The practice of luring existing companies from one state
to another in exchange for big subsidies doesn’t create new jobs, drains
states of public-service funds and leaves taxpayers with the tab, a new
study from the Washington, D.C.-based Good Jobs First finds.
job fraud, when companies re-label jobs as “new” in exchange for up to
nine-figure state subsidies to relocate, is wasteful and net benefits
are microscopic, said Greg LeRoy, executive director of Good Jobs First,
during a teleconference with press Thursday.
lots of eggs in a few corporate baskets reduces funding available for
the low-risk, high payoff investments and education and infrastructure

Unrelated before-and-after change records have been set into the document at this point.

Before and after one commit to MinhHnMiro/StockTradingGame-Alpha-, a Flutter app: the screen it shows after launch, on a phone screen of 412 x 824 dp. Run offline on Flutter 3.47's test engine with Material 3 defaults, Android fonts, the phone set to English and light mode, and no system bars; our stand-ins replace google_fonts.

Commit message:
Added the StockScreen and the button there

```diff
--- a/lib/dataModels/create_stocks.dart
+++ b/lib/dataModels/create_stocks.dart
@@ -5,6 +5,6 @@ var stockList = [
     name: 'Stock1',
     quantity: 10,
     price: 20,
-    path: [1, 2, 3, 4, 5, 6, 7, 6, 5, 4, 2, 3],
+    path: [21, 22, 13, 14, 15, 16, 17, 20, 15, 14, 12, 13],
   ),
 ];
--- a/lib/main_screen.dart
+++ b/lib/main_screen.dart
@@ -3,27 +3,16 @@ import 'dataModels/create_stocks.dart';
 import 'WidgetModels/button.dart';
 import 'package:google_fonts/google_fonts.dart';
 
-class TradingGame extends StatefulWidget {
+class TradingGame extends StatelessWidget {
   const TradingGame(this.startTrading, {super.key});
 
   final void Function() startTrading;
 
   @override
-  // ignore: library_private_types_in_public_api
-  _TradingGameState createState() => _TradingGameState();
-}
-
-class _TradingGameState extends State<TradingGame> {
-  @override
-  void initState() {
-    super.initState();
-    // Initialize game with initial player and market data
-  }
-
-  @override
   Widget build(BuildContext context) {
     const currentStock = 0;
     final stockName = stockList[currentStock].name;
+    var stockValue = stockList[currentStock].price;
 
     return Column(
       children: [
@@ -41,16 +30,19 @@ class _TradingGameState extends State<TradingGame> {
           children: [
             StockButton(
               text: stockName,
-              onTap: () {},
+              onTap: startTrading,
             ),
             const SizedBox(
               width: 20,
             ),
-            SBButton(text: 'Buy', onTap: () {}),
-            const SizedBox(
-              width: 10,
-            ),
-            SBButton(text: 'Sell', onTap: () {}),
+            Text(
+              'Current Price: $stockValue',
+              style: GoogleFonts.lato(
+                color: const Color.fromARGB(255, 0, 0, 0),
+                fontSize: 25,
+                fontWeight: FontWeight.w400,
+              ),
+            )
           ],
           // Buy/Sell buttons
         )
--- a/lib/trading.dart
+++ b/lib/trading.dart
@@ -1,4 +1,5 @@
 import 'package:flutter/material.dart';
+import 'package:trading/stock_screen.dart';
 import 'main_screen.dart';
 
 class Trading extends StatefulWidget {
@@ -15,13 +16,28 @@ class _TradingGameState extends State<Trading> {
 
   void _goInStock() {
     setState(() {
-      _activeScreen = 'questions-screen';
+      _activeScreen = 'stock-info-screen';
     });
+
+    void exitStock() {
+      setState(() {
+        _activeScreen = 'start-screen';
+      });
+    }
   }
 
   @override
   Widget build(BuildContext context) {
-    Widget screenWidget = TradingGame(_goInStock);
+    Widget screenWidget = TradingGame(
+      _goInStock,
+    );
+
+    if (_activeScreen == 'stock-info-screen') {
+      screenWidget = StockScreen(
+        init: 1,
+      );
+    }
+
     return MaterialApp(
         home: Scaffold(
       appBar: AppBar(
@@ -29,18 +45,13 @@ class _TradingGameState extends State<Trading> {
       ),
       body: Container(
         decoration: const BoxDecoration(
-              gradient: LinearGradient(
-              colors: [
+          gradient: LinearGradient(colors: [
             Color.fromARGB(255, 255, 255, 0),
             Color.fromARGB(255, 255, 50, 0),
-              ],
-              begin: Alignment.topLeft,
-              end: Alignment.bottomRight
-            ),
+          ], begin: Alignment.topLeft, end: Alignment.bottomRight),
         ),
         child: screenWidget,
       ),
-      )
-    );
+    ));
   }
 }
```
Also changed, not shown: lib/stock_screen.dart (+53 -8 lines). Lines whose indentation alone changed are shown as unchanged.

that benefit all employers,” said LeRoy, the study’s primary author.
Read more »